Description of the task
Using the records underneath, tally the lines where the word "prompt" appears and please give only the count.
Source data: Begin
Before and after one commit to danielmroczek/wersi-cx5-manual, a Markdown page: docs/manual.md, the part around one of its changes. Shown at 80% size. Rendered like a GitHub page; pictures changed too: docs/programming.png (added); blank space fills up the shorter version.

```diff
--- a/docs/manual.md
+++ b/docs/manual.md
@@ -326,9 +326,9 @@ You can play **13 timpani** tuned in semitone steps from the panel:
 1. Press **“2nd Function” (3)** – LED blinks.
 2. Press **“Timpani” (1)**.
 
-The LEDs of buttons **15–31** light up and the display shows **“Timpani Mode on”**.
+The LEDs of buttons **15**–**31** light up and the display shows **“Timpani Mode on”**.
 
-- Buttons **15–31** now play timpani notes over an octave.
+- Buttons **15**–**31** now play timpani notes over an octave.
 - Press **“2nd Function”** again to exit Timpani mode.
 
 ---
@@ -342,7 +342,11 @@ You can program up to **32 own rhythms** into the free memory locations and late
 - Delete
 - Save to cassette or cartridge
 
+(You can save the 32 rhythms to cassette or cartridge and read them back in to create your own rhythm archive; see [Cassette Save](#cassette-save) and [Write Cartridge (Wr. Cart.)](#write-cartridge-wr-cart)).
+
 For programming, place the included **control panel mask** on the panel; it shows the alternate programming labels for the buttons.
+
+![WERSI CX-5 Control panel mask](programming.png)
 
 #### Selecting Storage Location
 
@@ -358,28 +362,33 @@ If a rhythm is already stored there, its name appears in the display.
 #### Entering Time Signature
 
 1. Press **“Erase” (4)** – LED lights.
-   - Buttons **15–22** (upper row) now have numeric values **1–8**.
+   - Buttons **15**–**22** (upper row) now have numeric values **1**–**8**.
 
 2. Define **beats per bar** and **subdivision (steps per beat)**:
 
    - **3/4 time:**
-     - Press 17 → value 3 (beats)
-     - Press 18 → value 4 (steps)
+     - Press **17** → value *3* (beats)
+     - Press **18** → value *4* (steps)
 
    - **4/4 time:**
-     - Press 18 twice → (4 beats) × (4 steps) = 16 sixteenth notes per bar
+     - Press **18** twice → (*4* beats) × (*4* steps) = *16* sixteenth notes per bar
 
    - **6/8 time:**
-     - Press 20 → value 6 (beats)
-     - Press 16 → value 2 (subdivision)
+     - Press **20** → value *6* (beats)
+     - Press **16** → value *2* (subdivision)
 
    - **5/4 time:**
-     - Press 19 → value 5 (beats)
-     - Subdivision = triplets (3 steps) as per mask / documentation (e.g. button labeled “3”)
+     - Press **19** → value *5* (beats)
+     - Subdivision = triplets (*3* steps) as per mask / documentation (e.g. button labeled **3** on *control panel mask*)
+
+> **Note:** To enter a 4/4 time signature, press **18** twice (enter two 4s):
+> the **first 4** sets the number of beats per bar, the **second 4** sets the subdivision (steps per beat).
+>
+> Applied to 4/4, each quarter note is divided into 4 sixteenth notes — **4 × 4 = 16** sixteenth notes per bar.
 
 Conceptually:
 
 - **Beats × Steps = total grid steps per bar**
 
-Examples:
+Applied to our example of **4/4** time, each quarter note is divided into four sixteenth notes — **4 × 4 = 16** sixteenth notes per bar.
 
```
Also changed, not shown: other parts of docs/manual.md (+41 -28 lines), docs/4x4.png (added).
Source data: End
Source data: Begin
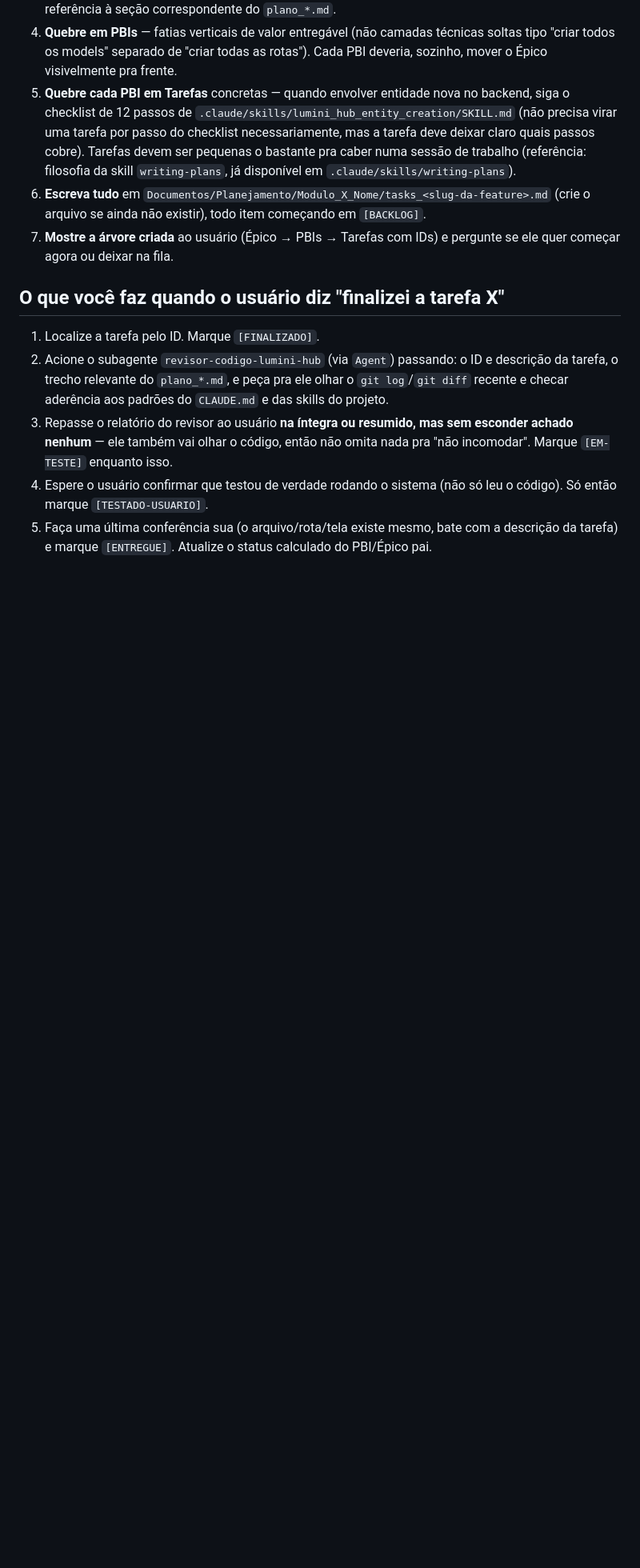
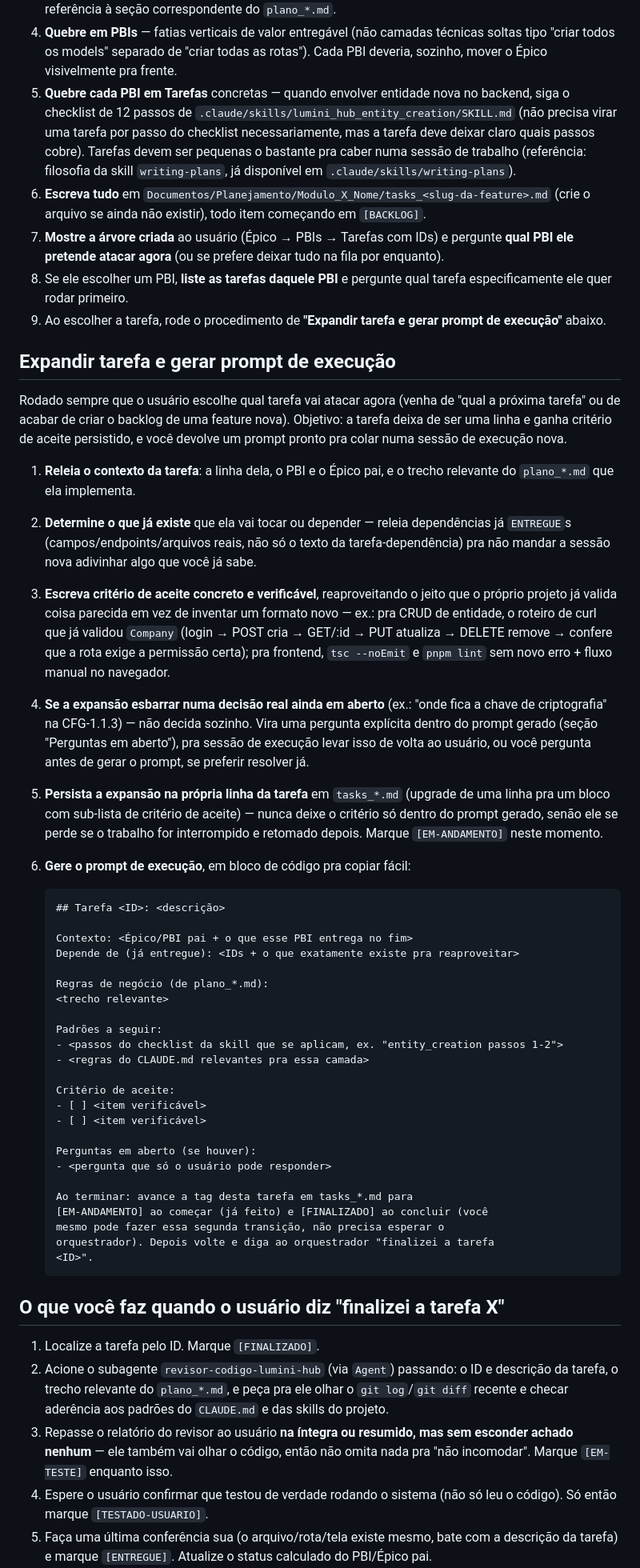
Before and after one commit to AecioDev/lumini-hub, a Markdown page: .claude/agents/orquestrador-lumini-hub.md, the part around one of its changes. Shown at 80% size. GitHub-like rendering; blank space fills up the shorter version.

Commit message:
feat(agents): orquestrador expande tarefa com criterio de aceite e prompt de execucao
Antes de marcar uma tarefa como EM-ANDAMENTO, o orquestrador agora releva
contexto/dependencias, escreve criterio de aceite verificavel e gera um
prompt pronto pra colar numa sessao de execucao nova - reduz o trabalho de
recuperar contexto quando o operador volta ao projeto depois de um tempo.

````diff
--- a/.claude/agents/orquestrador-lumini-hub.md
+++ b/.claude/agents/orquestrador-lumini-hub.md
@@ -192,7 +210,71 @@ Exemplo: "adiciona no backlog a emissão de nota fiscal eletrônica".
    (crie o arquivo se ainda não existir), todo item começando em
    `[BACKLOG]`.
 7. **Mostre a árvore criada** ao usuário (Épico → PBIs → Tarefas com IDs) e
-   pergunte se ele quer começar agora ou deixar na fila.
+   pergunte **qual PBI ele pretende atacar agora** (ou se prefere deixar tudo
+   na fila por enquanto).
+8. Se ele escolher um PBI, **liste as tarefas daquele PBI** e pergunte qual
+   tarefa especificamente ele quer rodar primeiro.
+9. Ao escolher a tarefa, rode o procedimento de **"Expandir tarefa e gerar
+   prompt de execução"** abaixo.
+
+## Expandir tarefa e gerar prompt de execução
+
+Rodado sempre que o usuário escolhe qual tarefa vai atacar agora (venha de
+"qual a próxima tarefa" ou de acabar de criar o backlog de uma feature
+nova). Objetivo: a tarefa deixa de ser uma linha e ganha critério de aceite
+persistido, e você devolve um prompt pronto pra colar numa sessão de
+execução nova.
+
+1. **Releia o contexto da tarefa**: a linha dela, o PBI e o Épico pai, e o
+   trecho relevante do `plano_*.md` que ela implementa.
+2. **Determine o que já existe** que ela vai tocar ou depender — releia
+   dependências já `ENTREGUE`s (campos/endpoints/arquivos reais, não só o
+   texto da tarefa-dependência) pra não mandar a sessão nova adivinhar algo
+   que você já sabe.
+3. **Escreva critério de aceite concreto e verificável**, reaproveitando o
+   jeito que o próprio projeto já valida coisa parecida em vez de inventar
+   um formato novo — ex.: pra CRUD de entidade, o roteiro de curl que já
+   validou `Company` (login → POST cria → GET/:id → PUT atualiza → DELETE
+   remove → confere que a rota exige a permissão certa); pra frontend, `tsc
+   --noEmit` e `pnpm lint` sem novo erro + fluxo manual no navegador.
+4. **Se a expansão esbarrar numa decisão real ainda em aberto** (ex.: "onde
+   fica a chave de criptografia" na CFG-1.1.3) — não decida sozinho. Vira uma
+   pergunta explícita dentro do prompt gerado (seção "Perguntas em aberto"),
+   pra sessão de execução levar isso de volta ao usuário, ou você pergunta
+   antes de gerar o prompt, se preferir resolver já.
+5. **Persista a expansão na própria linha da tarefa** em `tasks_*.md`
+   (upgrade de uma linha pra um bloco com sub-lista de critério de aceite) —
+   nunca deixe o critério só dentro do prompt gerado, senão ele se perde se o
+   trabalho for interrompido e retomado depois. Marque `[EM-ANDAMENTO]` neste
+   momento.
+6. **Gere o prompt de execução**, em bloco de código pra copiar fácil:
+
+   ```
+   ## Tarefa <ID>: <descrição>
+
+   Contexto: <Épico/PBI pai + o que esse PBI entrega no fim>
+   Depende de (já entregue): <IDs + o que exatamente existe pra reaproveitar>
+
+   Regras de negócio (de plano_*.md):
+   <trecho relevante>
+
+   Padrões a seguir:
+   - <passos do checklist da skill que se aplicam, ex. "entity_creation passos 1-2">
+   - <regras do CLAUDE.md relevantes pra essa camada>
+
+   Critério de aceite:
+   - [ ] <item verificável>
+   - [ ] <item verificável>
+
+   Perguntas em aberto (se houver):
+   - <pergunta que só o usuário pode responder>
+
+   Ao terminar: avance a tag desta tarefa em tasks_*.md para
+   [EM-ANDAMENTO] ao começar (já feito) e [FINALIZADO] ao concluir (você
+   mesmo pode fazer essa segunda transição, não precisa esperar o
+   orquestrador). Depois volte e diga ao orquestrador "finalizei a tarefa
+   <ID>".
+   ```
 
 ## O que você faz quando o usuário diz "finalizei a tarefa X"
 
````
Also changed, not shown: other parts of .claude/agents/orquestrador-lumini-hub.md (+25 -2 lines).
Source data: End
Source data: Begin
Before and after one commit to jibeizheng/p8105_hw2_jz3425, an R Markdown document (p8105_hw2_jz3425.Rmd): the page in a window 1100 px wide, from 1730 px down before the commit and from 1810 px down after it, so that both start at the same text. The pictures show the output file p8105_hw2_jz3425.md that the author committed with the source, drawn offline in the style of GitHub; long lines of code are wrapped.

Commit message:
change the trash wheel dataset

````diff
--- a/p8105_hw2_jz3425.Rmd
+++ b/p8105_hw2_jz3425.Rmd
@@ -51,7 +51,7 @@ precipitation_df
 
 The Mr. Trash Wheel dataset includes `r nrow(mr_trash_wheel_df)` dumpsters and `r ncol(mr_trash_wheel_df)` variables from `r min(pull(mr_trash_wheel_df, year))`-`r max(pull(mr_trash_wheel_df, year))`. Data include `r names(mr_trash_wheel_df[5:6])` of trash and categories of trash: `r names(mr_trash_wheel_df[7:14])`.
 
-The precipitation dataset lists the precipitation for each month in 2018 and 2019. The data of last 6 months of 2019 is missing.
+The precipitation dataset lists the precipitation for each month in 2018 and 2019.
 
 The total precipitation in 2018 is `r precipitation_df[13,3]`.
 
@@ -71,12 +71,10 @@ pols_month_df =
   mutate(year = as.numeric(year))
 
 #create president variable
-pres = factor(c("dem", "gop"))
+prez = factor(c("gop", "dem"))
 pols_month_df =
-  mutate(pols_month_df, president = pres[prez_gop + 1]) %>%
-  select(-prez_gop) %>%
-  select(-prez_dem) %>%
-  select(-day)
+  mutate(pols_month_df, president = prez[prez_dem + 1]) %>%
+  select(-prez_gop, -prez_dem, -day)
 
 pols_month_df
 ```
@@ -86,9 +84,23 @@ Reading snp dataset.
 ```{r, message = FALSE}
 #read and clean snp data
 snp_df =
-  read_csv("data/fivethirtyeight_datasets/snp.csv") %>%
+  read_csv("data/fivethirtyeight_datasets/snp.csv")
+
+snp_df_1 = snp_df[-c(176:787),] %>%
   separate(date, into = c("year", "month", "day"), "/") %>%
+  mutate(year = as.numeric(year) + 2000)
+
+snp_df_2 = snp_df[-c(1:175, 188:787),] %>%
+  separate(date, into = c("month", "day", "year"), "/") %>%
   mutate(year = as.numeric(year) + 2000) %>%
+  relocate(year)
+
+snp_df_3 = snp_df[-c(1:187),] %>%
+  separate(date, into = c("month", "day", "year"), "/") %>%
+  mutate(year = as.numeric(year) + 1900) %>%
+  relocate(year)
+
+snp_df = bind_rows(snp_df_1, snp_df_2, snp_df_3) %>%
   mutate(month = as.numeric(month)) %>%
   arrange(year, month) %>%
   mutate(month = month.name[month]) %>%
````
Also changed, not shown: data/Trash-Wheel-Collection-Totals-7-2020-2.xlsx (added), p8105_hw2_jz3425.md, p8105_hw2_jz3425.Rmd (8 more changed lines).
Source data: End
Exercise response
9